Exercise:
Copy each line of the listing that includes "showConfirm".
◆ ◆ ◆ ◆ ◆ ◆ ◆
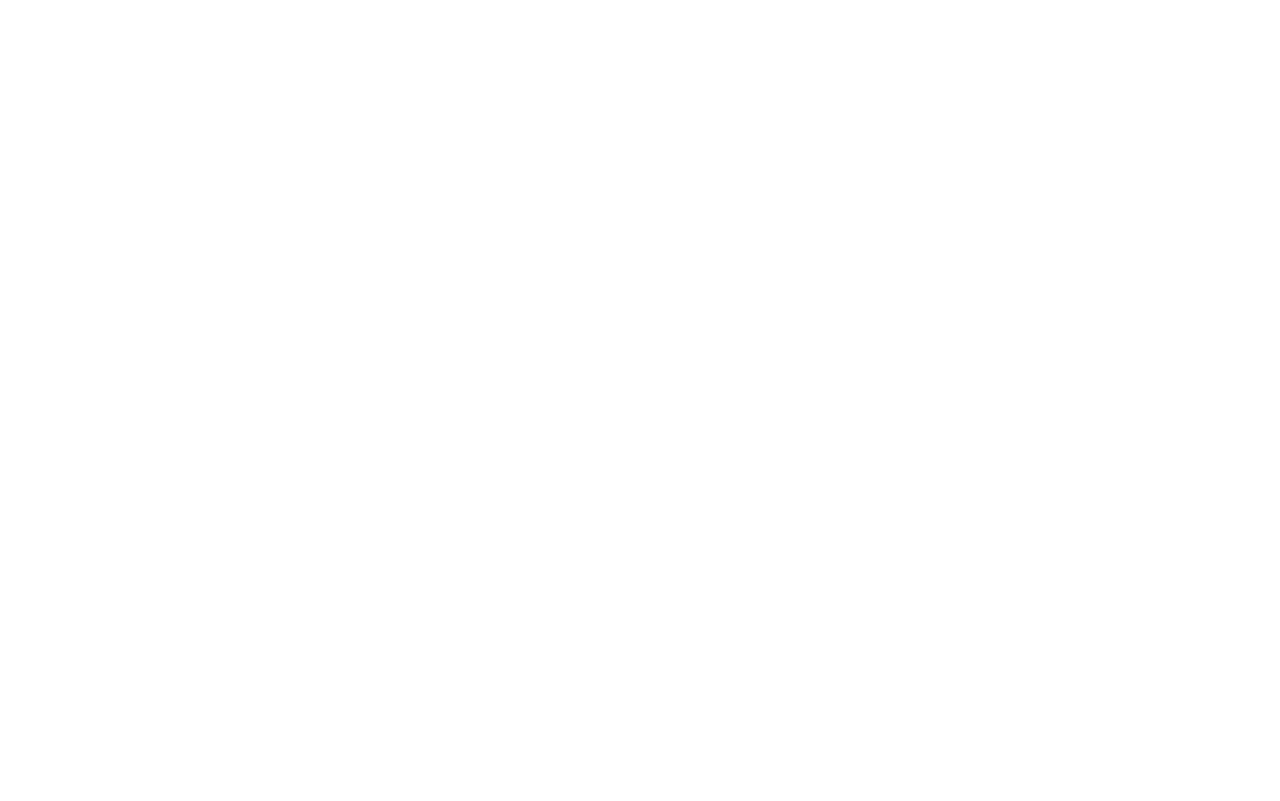
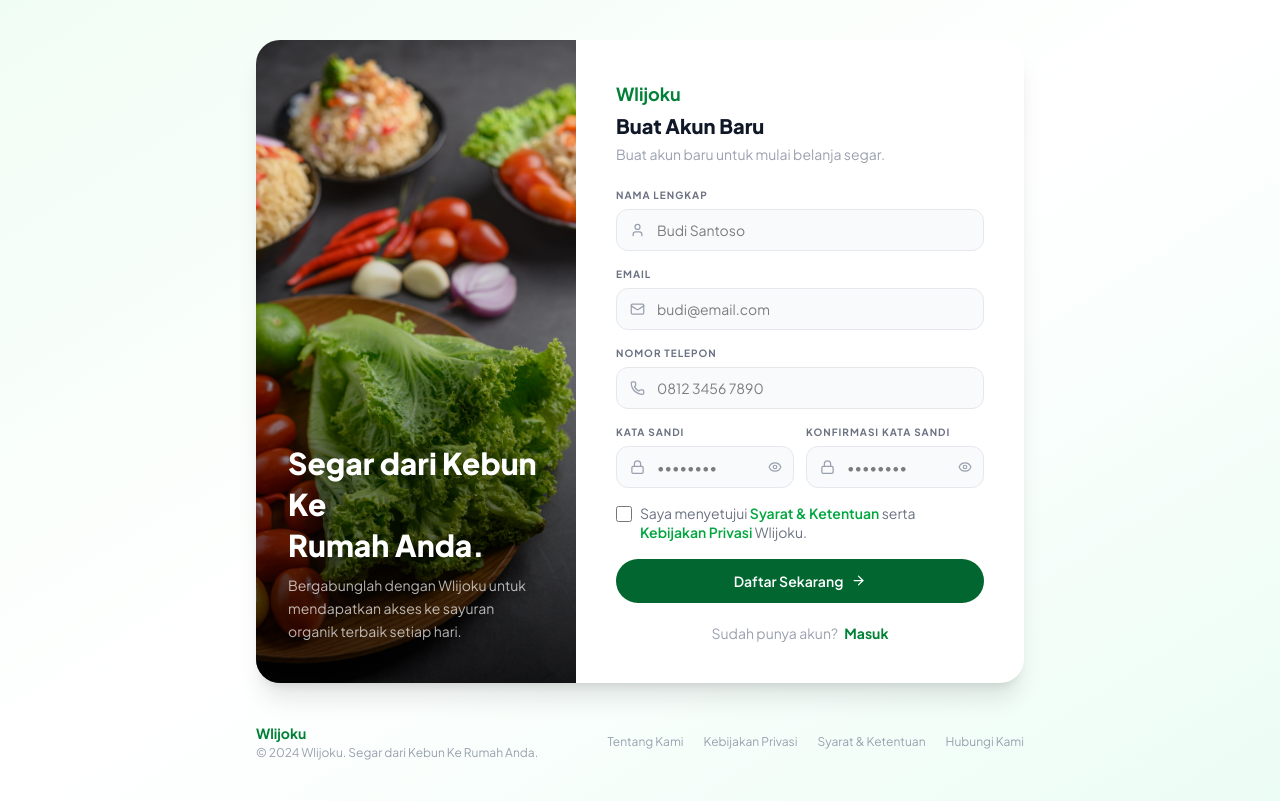
Before and after one commit to anampict/WlijokuV2, a Vue app: page /daftar in a window 1280 px wide. Before the commit this address had no page. Built offline with nearby package versions, Linux system fonts and the light colour scheme.

Commit message:
add daftarview

```diff
--- a/src/router/index.js
+++ b/src/router/index.js
@@ -39,6 +39,11 @@
       name: 'login',
       component: () => import('../views/LoginView.vue'),
     },
+    {
+      path: '/daftar',
+      name: 'daftar',
+      component: () => import('../views/DaftarView.vue'),
+    },
   ],
 })
 
--- /dev/null
+++ b/src/views/DaftarView.vue
@@ -0,0 +1,243 @@
+<script setup>
+import { ref } from 'vue'
+import { RouterLink, useRouter } from 'vue-router'
+import { User, Mail, Phone, Lock, Eye, EyeOff, ArrowRight } from 'lucide-vue-next'
+
+const router = useRouter()
+
+const heroImage = new URL('@/assets/images/daftar-hero.jpg', import.meta.url).href
+
+const fullName = ref('')
+const email = ref('')
+const phone = ref('')
+const password = ref('')
+const confirmPassword = ref('')
+const showPassword = ref(false)
+const showConfirm = ref(false)
+const agreeTerms = ref(false)
+const isLoading = ref(false)
+const errorMsg = ref('')
+
+async function handleRegister() {
+  if (!fullName.value.trim()) {
+    errorMsg.value = 'Nama lengkap wajib diisi.'
+    return
+  }
+  if (!email.value.trim()) {
+    errorMsg.value = 'Email wajib diisi.'
+    return
+  }
+  if (!phone.value.trim()) {
+    errorMsg.value = 'Nomor telepon wajib diisi.'
+    return
+  }
+  if (!password.value) {
+    errorMsg.value = 'Kata sandi wajib diisi.'
+    return
+  }
+  if (password.value.length < 8) {
+    errorMsg.value = 'Kata sandi minimal 8 karakter.'
+    return
+  }
+  if (password.value !== confirmPassword.value) {
+    errorMsg.value = 'Konfirmasi kata sandi tidak cocok.'
+    return
+  }
+  if (!agreeTerms.value) {
+    errorMsg.value = 'Anda harus menyetujui syarat & ketentuan.'
+    return
+  }
+  errorMsg.value = ''
+  isLoading.value = true
+  await new Promise((r) => setTimeout(r, 1200))
+  isLoading.value = false
+  router.push({ name: 'login' })
+}
+</script>
+
+<template>
+  <div class="min-h-screen bg-gradient-to-br from-green-50 via-white to-emerald-50 flex flex-col items-center justify-center px-4 py-10">
+    <div class="w-full max-w-3xl bg-white rounded-3xl shadow-xl overflow-hidden flex flex-col md:flex-row">
+
+      <!-- Left: Hero Image -->
+      <div class="relative md:w-5/12 min-h-[260px] md:min-h-0 flex flex-col justify-end overflow-hidden">
+        <img
+          :src="heroImage"
+          alt="Sayur Segar"
+          class="absolute inset-0 w-full h-full object-cover"
+        />
+        <!-- Gradient overlay bottom -->
+        <div class="absolute inset-0 bg-gradient-to-t from-black/70 via-black/20 to-transparent"></div>
+
+        <!-- Content -->
+        <div class="relative z-10 p-8 pb-10">
+          <h2 class="text-white text-2xl md:text-3xl font-extrabold leading-snug mb-2">
+            Segar dari Kebun Ke<br />Rumah Anda.
+          </h2>
+          <p class="text-white/70 text-sm leading-relaxed">
+            Bergabunglah dengan Wlijoku untuk mendapatkan akses ke sayuran organik terbaik setiap hari.
+          </p>
+        </div>
+      </div>
+
+      <!-- Right: Form -->
+      <div class="flex-1 p-8 md:p-10 flex flex-col justify-center">
+        <div class="mb-6">
+          <p class="text-green-700 text-lg font-bold mb-1">Wlijoku</p>
+          <h1 class="text-xl font-extrabold text-gray-900">Buat Akun Baru</h1>
+          <p class="text-sm text-gray-400 mt-1">Buat akun baru untuk mulai belanja segar.</p>
+        </div>
+
+        <div class="space-y-4">
+          <!-- Nama Lengkap -->
+          <div>
+            <label class="block text-[10px] font-bold text-gray-500 uppercase tracking-widest mb-1.5">Nama Lengkap</label>
+            <div class="relative">
+              <User :size="15" class="absolute left-3.5 top-1/2 -translate-y-1/2 text-gray-400" />
+              <input
+                v-model="fullName"
+                type="text"
+                placeholder="Budi Santoso"
+                autocomplete="name"
+                class="w-full pl-10 pr-4 py-2.5 rounded-xl border border-gray-200 text-sm bg-gray-50 focus:bg-white focus:outline-none focus:border-green-400 transition"
+              />
+            </div>
+          </div>
+
+          <!-- Email -->
+          <div>
+            <label class="block text-[10px] font-bold text-gray-500 uppercase tracking-widest mb-1.5">Email</label>
+            <div class="relative">
+              <Mail :size="15" class="absolute left-3.5 top-1/2 -translate-y-1/2 text-gray-400" />
+              <input
+                v-model="email"
+                type="email"
+                placeholder="budi@email.com"
+                autocomplete="email"
+                class="w-full pl-10 pr-4 py-2.5 rounded-xl border border-gray-200 text-sm bg-gray-50 focus:bg-white focus:outline-none focus:border-green-400 transition"
+              />
+            </div>
+          </div>
+
+          <!-- Nomor Telepon -->
+          <div>
+            <label class="block text-[10px] font-bold text-gray-500 uppercase tracking-widest mb-1.5">Nomor Telepon</label>
+            <div class="relative">
+              <Phone :size="15" class="absolute left-3.5 top-1/2 -translate-y-1/2 text-gray-400" />
+              <input
+                v-model="phone"
+                type="tel"
+                placeholder="0812 3456 7890"
+                autocomplete="tel"
+                class="w-full pl-10 pr-4 py-2.5 rounded-xl border border-gray-200 text-sm bg-gray-50 focus:bg-white focus:outline-none focus:border-green-400 transition"
+              />
+            </div>
+          </div>
+
+          <!-- Password row -->
+          <div class="grid grid-cols-2 gap-3">
+            <!-- Kata Sandi -->
+            <div>
+              <label class="block text-[10px] font-bold text-gray-500 uppercase tracking-widest mb-1.5">Kata Sandi</label>
+              <div class="relative">
+                <Lock :size="15" class="absolute left-3.5 top-1/2 -translate-y-1/2 text-gray-400" />
+                <input
+                  v-model="password"
+                  :type="showPassword ? 'text' : 'password'"
+                  placeholder="••••••••"
+                  autocomplete="new-password"
+                  class="w-full pl-10 pr-9 py-2.5 rounded-xl border border-gray-200 text-sm bg-gray-50 focus:bg-white focus:outline-none focus:border-green-400 transition"
+                />
+                <button
+                  type="button"
+                  class="absolute right-3 top-1/2 -translate-y-1/2 text-gray-400 hover:text-gray-600 transition"
+                  @click="showPassword = !showPassword"
+                >
+                  <EyeOff v-if="showPassword" :size="14" />
+                  <Eye v-else :size="14" />
+                </button>
+              </div>
+            </div>
+
+            <!-- Konfirmasi Kata Sandi -->
+            <div>
+              <label class="block text-[10px] font-bold text-gray-500 uppercase tracking-widest mb-1.5">Konfirmasi Kata Sandi</label>
+              <div class="relative">
+                <Lock :size="15" class="absolute left-3.5 top-1/2 -translate-y-1/2 text-gray-400" />
+                <input
+                  v-model="confirmPassword"
+                  :type="showConfirm ? 'text' : 'password'"
+                  placeholder="••••••••"
+                  autocomplete="new-password"
+                  class="w-full pl-10 pr-9 py-2.5 rounded-xl border border-gray-200 text-sm bg-gray-50 focus:bg-white focus:outline-none focus:border-green-400 transition"
+                />
+                <button
+                  type="button"
+                  class="absolute right-3 top-1/2 -translate-y-1/2 text-gray-400 hover:text-gray-600 transition"
+                  @click="showConfirm = !showConfirm"
+                >
+                  <EyeOff v-if="showConfirm" :size="14" />
+                  <Eye v-else :size="14" />
+                </button>
+              </div>
+            </div>
+          </div>
+
+          <!-- Terms -->
+          <label class="flex items-start gap-2 cursor-pointer select-none">
+            <input
+              v-model="agreeTerms"
+              type="checkbox"
+              class="w-4 h-4 mt-0.5 rounded border-gray-300 accent-green-700 shrink-0"
+            />
+            <span class="text-sm text-gray-500 leading-snug">
+              Saya menyetujui
+              <a href="#" class="text-green-600 font-semibold hover:underline">Syarat &amp; Ketentuan</a>
+              serta
+              <a href="#" class="text-green-600 font-semibold hover:underline">Kebijakan Privasi</a>
+              Wlijoku.
+            </span>
+          </label>
+
+          <!-- Error -->
+          <p v-if="errorMsg" class="text-xs text-red-500 -mt-1">{{ errorMsg }}</p>
+
+          <!-- Submit -->
+          <button
+            @click="handleRegister"
+            :disabled="isLoading"
+            class="w-full py-3 bg-green-800 text-white text-sm font-semibold rounded-full flex items-center justify-center gap-2 hover:bg-green-700 transition-colors disabled:opacity-60 disabled:cursor-not-allowed"
+          >
+            <span v-if="isLoading">Mendaftarkan...</span>
+            <template v-else>
+              Daftar Sekarang
+              <ArrowRight :size="15" />
+            </template>
+          </button>
+        </div>
+
+        <!-- Login link -->
+        <p class="text-sm text-center text-gray-400 mt-5">
+          Sudah punya akun?
+          <RouterLink to="/login" class="text-green-700 font-bold hover:underline ml-1">Masuk</RouterLink>
+        </p>
+      </div>
+    </div>
+
+    <!-- Footer -->
+    <footer class="w-full max-w-3xl mt-10">
+      <div class="flex flex-col md:flex-row items-start md:items-center justify-between gap-4">
+        <div>
+          <p class="text-sm font-bold text-green-700">Wlijoku</p>
+          <p class="text-xs text-gray-400 mt-0.5">© 2024 Wlijoku. Segar dari Kebun Ke Rumah Anda.</p>
+        </div>
+        <div class="flex gap-5 text-xs text-gray-400">
+          <a href="#" class="hover:text-gray-700 transition">Tentang Kami</a>
+          <a href="#" class="hover:text-gray-700 transition">Kebijakan Privasi</a>
+          <a href="#" class="hover:text-gray-700 transition">Syarat &amp; Ketentuan</a>
+          <a href="#" class="hover:text-gray-700 transition">Hubungi Kami</a>
+        </div>
+      </div>
+    </footer>
+  </div>
+</template>
--- a/src/views/LoginView.vue
+++ b/src/views/LoginView.vue
@@ -152,7 +152,7 @@
         <!-- Register link -->
         <p class="text-sm text-center text-gray-400 mt-6">
           Belum punya akun?
-          <RouterLink to="/" class="text-green-700 font-bold hover:underline ml-1">Daftar Sekarang</RouterLink>
+          <RouterLink to="/daftar" class="text-green-700 font-bold hover:underline ml-1">Daftar Sekarang</RouterLink>
         </p>
       </div>
     </div>
```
◆ ◆ ◆ ◆ ◆ ◆ ◆
Task solution:
+const showConfirm = ref(false)
+                  :type="showConfirm ? 'text' : 'password'"
+                  @click="showConfirm = !showConfirm"
+                  <EyeOff v-if="showConfirm" :size="14" />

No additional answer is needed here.